William Amos is a biologist and the designer of optical instruments. William led a team that developed the mesolens, a microscope with a giant lens that can create three-dimensional images of the inside of cells at the same time as viewing the area as a whole. His technology has the potential to vastly improve the ease and accuracy of diagnostic examinations.
In collaboration with Esmond Reid, one of the United Kingdom’s top lens designers, William developed his unique device. Using large mirrors of up to 50 centimetres in width, the microscope creates finely detailed images that can be processed in seconds. The instrument is now being used to understand the progression of diseases such as cancer.

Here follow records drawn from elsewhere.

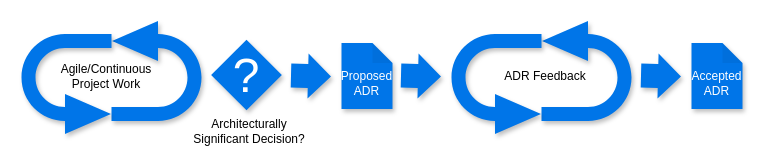
This is assets/drawio/architecture-decision-record-process.drawio from steffenmueller4/steffenmueller4.github.io, a draw.io file, before an edit. Source tidied: cells renumbered, new cells numbered last; positions are measured from the earlier drawing's top-left corner, leaving out a move shared by most shapes. Both pictures are drawn from the tidied source at 100%, with x=0, y=0 at pixel (21, 20).
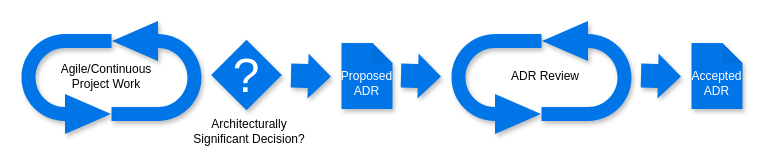
Above is the later version.

The edit, as a diff of the source:
```diff
@@
 <mxGraphModel>
   <root>
     <mxCell id="0" />
     <mxCell id="1" parent="0" />
     <mxCell id="2" style="html=1;shadow=1;dashed=0;align=center;verticalAlign=middle;shape=mxgraph.arrows2.uTurnArrow;dy=7;arrowHead=40;dx2=46;rotation=-180;flipV=1;fillColor=#0075E8;strokeColor=none;" parent="1" vertex="1">
       <mxGeometry x="90" y="0.5" width="90" height="100" as="geometry" />
     </mxCell>
     <mxCell id="3" style="html=1;shadow=1;dashed=0;align=center;verticalAlign=middle;shape=mxgraph.arrows2.uTurnArrow;dy=7;arrowHead=40;dx2=46;rotation=0;flipV=1;fillColor=#0075E8;strokeColor=none;" parent="1" vertex="1">
       <mxGeometry y="13.5" width="90" height="100" as="geometry" />
     </mxCell>
     <mxCell id="4" style="shape=flexArrow;endArrow=classic;html=1;width=24;endSize=7.33;fillColor=#0075E8;shadow=1;strokeColor=none;" parent="1" edge="1">
       <mxGeometry relative="1" as="geometry">
         <mxPoint x="269" y="55" as="sourcePoint" />
         <mxPoint x="310" y="56" as="targetPoint" />
       </mxGeometry>
     </mxCell>
     <mxCell id="5" value="Agile/Continuous&lt;br&gt;Project Work" style="text;html=1;strokeColor=none;fillColor=none;align=center;verticalAlign=middle;whiteSpace=wrap;rounded=0;" parent="1" vertex="1">
       <mxGeometry x="10" y="45.5" width="150" height="20" as="geometry" />
     </mxCell>
     <mxCell id="6" style="rounded=0;whiteSpace=wrap;html=1;rotation=-45;fillColor=#0075E8;shadow=1;strokeColor=none;" parent="1" vertex="1">
       <mxGeometry x="200" y="29.5" width="50" height="50" as="geometry" />
     </mxCell>
     <mxCell id="7" value="?" style="text;html=1;align=center;verticalAlign=middle;whiteSpace=wrap;rounded=0;fontSize=48;fontColor=#FFFFFF;" parent="1" vertex="1">
       <mxGeometry x="203" y="37.8" width="44" height="33.5" as="geometry" />
     </mxCell>
     <mxCell id="8" value="Architecturally Significant Decision?" style="text;html=1;strokeColor=none;fillColor=none;align=center;verticalAlign=middle;whiteSpace=wrap;rounded=0;fontSize=12;" parent="1" vertex="1">
       <mxGeometry x="167.5" y="90.5" width="120" height="40" as="geometry" />
     </mxCell>
-    <mxCell id="9" value="ADR Feedback" style="text;html=1;strokeColor=none;fillColor=none;align=center;verticalAlign=middle;whiteSpace=wrap;rounded=0;" parent="1" vertex="1">
+    <mxCell id="9" value="ADR Review" style="text;html=1;strokeColor=none;fillColor=none;align=center;verticalAlign=middle;whiteSpace=wrap;rounded=0;" parent="1" vertex="1">
       <mxGeometry x="449" y="45.5" width="150" height="20" as="geometry" />
     </mxCell>
     <mxCell id="10" value="&lt;br&gt;Proposed&lt;br&gt;ADR" style="shape=note;whiteSpace=wrap;html=1;backgroundOutline=1;darkOpacity=0.05;fontSize=12;size=20;fillColor=#0075E8;shadow=1;fontColor=#FFFFFF;strokeColor=none;" parent="1" vertex="1">
       <mxGeometry x="320" y="22.6" width="51" height="65.8" as="geometry" />
     </mxCell>
     <mxCell id="11" style="shape=flexArrow;endArrow=classic;html=1;width=24;endSize=7.33;fillColor=#0075E8;shadow=1;strokeColor=none;" parent="1" edge="1">
       <mxGeometry relative="1" as="geometry">
         <mxPoint x="379" y="55" as="sourcePoint" />
         <mxPoint x="420" y="56" as="targetPoint" />
       </mxGeometry>
     </mxCell>
     <mxCell id="12" style="shape=flexArrow;endArrow=classic;html=1;width=24;endSize=7.33;fillColor=#0075E8;shadow=1;strokeColor=none;" parent="1" edge="1">
       <mxGeometry relative="1" as="geometry">
         <mxPoint x="619" y="55" as="sourcePoint" />
         <mxPoint x="660" y="56" as="targetPoint" />
       </mxGeometry>
     </mxCell>
     <mxCell id="13" value="&lt;br&gt;Accepted&lt;br&gt;ADR" style="shape=note;whiteSpace=wrap;html=1;backgroundOutline=1;darkOpacity=0.05;fontSize=12;size=20;fillColor=#0075E8;shadow=1;fontColor=#FFFFFF;strokeColor=none;" parent="1" vertex="1">
       <mxGeometry x="670" y="22.6" width="51" height="65.8" as="geometry" />
     </mxCell>
     <mxCell id="14" style="html=1;shadow=1;dashed=0;align=center;verticalAlign=middle;shape=mxgraph.arrows2.uTurnArrow;dy=7;arrowHead=40;dx2=46;rotation=-180;flipV=1;fillColor=#0075E8;strokeColor=none;" parent="1" vertex="1">
       <mxGeometry x="520" y="0.5" width="90" height="100" as="geometry" />
     </mxCell>
     <mxCell id="15" style="html=1;shadow=1;dashed=0;align=center;verticalAlign=middle;shape=mxgraph.arrows2.uTurnArrow;dy=7;arrowHead=40;dx2=46;rotation=0;flipV=1;fillColor=#0075E8;strokeColor=none;" parent="1" vertex="1">
       <mxGeometry x="430" y="13.5" width="90" height="100" as="geometry" />
     </mxCell>
   </root>
 </mxGraphModel>
```
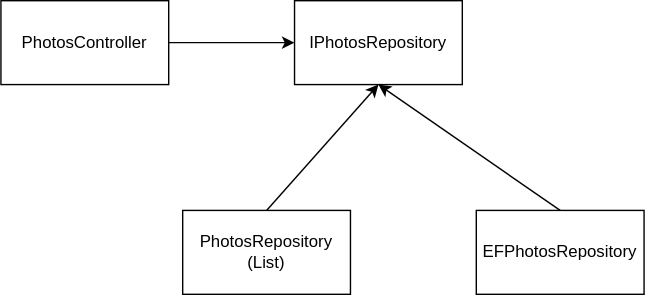
Before: ASPNET/Labs/drawing04.drawio.svg, a diagram exported from draw.io (scolapicchioni/BD2020). Source tidied: cells renumbered, new cells last; positions are measured from the earlier drawing's top-left corner, leaving out a move shared by most shapes. The source it was exported from:
```xml
<mxGraphModel>
  <root>
    <mxCell id="0" />
    <mxCell id="1" parent="0" />
    <mxCell id="2" value="PhotosController" style="rounded=0;whiteSpace=wrap;html=1;" parent="1" vertex="1">
      <mxGeometry width="120" height="60" as="geometry" />
    </mxCell>
    <mxCell id="3" value="PhotosRepository (List)" style="rounded=0;whiteSpace=wrap;html=1;" parent="1" vertex="1">
      <mxGeometry x="130" y="150" width="120" height="60" as="geometry" />
    </mxCell>
    <mxCell id="4" value="IPhotosRepository" style="rounded=0;whiteSpace=wrap;html=1;" parent="1" vertex="1">
      <mxGeometry x="210" width="120" height="60" as="geometry" />
    </mxCell>
    <mxCell id="5" style="endArrow=classic;html=1;exitX=1;exitY=0.5;exitDx=0;exitDy=0;" parent="1" edge="1" source="2" target="4">
      <mxGeometry relative="1" as="geometry" />
    </mxCell>
    <mxCell id="6" style="endArrow=classic;html=1;exitX=0.5;exitY=0;exitDx=0;exitDy=0;entryX=0.5;entryY=1;entryDx=0;entryDy=0;" parent="1" edge="1" source="3" target="4">
      <mxGeometry relative="1" as="geometry" />
    </mxCell>
    <mxCell id="7" value="EFPhotosRepository" style="rounded=0;whiteSpace=wrap;html=1;" parent="1" vertex="1">
      <mxGeometry x="340" y="150" width="120" height="60" as="geometry" />
    </mxCell>
    <mxCell id="8" style="endArrow=classic;html=1;exitX=0.5;exitY=0;exitDx=0;exitDy=0;entryX=0.5;entryY=1;entryDx=0;entryDy=0;" parent="1" edge="1" source="7" target="4">
      <mxGeometry relative="1" as="geometry" />
    </mxCell>
  </root>
</mxGraphModel>
```
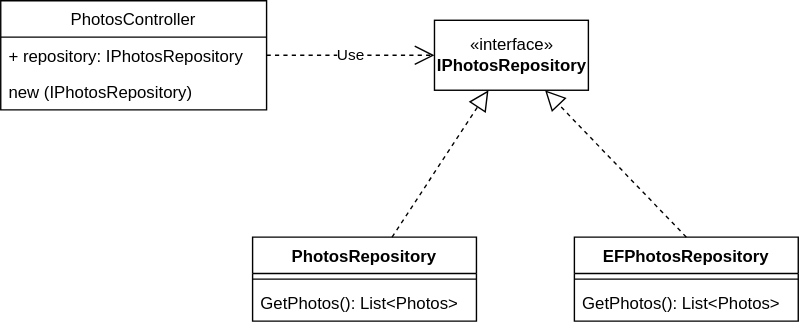
Above is the later version.

Commit message:
Inversion of Control

What changed in the source:
```diff
@@ -2,26 +2,44 @@
   <root>
     <mxCell id="0" />
     <mxCell id="1" parent="0" />
-    <mxCell id="2" value="PhotosController" style="rounded=0;whiteSpace=wrap;html=1;" parent="1" vertex="1">
-      <mxGeometry width="120" height="60" as="geometry" />
+    <mxCell id="2" value="PhotosController" style="swimlane;fontStyle=0;horizontal=1;startSize=26;fillColor=none;" parent="1" vertex="1">
+      <mxGeometry x="-90" y="-9" width="190" height="78" as="geometry" />
     </mxCell>
-    <mxCell id="3" value="PhotosRepository (List)" style="rounded=0;whiteSpace=wrap;html=1;" parent="1" vertex="1">
-      <mxGeometry x="130" y="150" width="120" height="60" as="geometry" />
-    </mxCell>
-    <mxCell id="4" value="IPhotosRepository" style="rounded=0;whiteSpace=wrap;html=1;" parent="1" vertex="1">
-      <mxGeometry x="210" width="120" height="60" as="geometry" />
-    </mxCell>
-    <mxCell id="5" style="endArrow=classic;html=1;exitX=1;exitY=0.5;exitDx=0;exitDy=0;" parent="1" edge="1" source="2" target="4">
-      <mxGeometry relative="1" as="geometry" />
-    </mxCell>
-    <mxCell id="6" style="endArrow=classic;html=1;exitX=0.5;exitY=0;exitDx=0;exitDy=0;entryX=0.5;entryY=1;entryDx=0;entryDy=0;" parent="1" edge="1" source="3" target="4">
-      <mxGeometry relative="1" as="geometry" />
-    </mxCell>
+    <mxCell id="9" value="+ repository: IPhotosRepository" style="text;strokeColor=none;fillColor=none;align=left;verticalAlign=top;spacingLeft=4;spacingRight=4;overflow=hidden;points=[[0,0.5],[1,0.5]];portConstraint=eastwest;" parent="2" vertex="1">
+      <mxGeometry y="26" width="190" height="26" as="geometry" />
+    </mxCell>
+    <mxCell id="10" value="new (IPhotosRepository)" style="text;strokeColor=none;fillColor=none;align=left;verticalAlign=top;spacingLeft=4;spacingRight=4;overflow=hidden;" parent="2" vertex="1">
+      <mxGeometry y="52" width="190" height="26" as="geometry" />
+    </mxCell>
+    <mxCell id="11" value="«interface»&lt;br&gt;&lt;b&gt;IPhotosRepository&lt;/b&gt;" style="html=1;" parent="1" vertex="1">
+      <mxGeometry x="220" y="5" width="110" height="50" as="geometry" />
+    </mxCell>
+    <mxCell id="12" value="Use" style="endArrow=open;endSize=12;dashed=1;html=1;exitX=1;exitY=0.5;exitDx=0;exitDy=0;entryX=0;entryY=0.5;entryDx=0;entryDy=0;" parent="1" edge="1" source="9" target="11">
+      <mxGeometry relative="1" as="geometry" />
+    </mxCell>
+    <mxCell id="13" value="PhotosRepository" style="swimlane;fontStyle=1;align=center;verticalAlign=top;horizontal=1;startSize=26;" parent="1" vertex="1">
+      <mxGeometry x="90" y="160" width="160" height="60" as="geometry" />
+    </mxCell>
+    <mxCell id="14" style="line;strokeWidth=1;fillColor=none;align=left;verticalAlign=middle;spacingTop=-1;spacingLeft=3;spacingRight=3;labelPosition=right;" parent="13" vertex="1">
+      <mxGeometry y="26" width="160" height="8" as="geometry" />
+    </mxCell>
+    <mxCell id="15" value="GetPhotos(): List&lt;Photos&gt;" style="text;strokeColor=none;fillColor=none;align=left;verticalAlign=top;spacingLeft=4;spacingRight=4;overflow=hidden;" parent="13" vertex="1">
+      <mxGeometry y="34" width="160" height="26" as="geometry" />
+    </mxCell>
-    <mxCell id="7" value="EFPhotosRepository" style="rounded=0;whiteSpace=wrap;html=1;" parent="1" vertex="1">
-      <mxGeometry x="340" y="150" width="120" height="60" as="geometry" />
+    <mxCell id="7" value="EFPhotosRepository" style="swimlane;fontStyle=1;align=center;verticalAlign=top;horizontal=1;startSize=26;" parent="1" vertex="1">
+      <mxGeometry x="320" y="160" width="160" height="60" as="geometry" />
     </mxCell>
-    <mxCell id="8" style="endArrow=classic;html=1;exitX=0.5;exitY=0;exitDx=0;exitDy=0;entryX=0.5;entryY=1;entryDx=0;entryDy=0;" parent="1" edge="1" source="7" target="4">
-      <mxGeometry relative="1" as="geometry" />
-    </mxCell>
+    <mxCell id="16" style="line;strokeWidth=1;fillColor=none;align=left;verticalAlign=middle;spacingTop=-1;spacingLeft=3;spacingRight=3;labelPosition=right;" parent="7" vertex="1">
+      <mxGeometry y="26" width="160" height="8" as="geometry" />
+    </mxCell>
+    <mxCell id="17" value="GetPhotos(): List&lt;Photos&gt;" style="text;strokeColor=none;fillColor=none;align=left;verticalAlign=top;spacingLeft=4;spacingRight=4;overflow=hidden;" parent="7" vertex="1">
+      <mxGeometry y="34" width="160" height="26" as="geometry" />
+    </mxCell>
+    <mxCell id="18" style="endArrow=block;dashed=1;endFill=0;endSize=12;html=1;" parent="1" edge="1" source="13" target="11">
+      <mxGeometry relative="1" as="geometry" />
+    </mxCell>
+    <mxCell id="19" style="endArrow=block;dashed=1;endFill=0;endSize=12;html=1;exitX=0.5;exitY=0;exitDx=0;exitDy=0;" parent="1" edge="1" source="7" target="11">
+      <mxGeometry relative="1" as="geometry" />
+    </mxCell>
   </root>
 </mxGraphModel>
```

Since his retirement in 2010, William has continued his work at the University of Strathclyde to create new types of lenses. He has won several awards, including the Queen’s Award for Technological Achievement in 1991, and the prestigious Ernst Abbe Memorial Award for lifetime achievement from the New York Microscopical Society in 2005.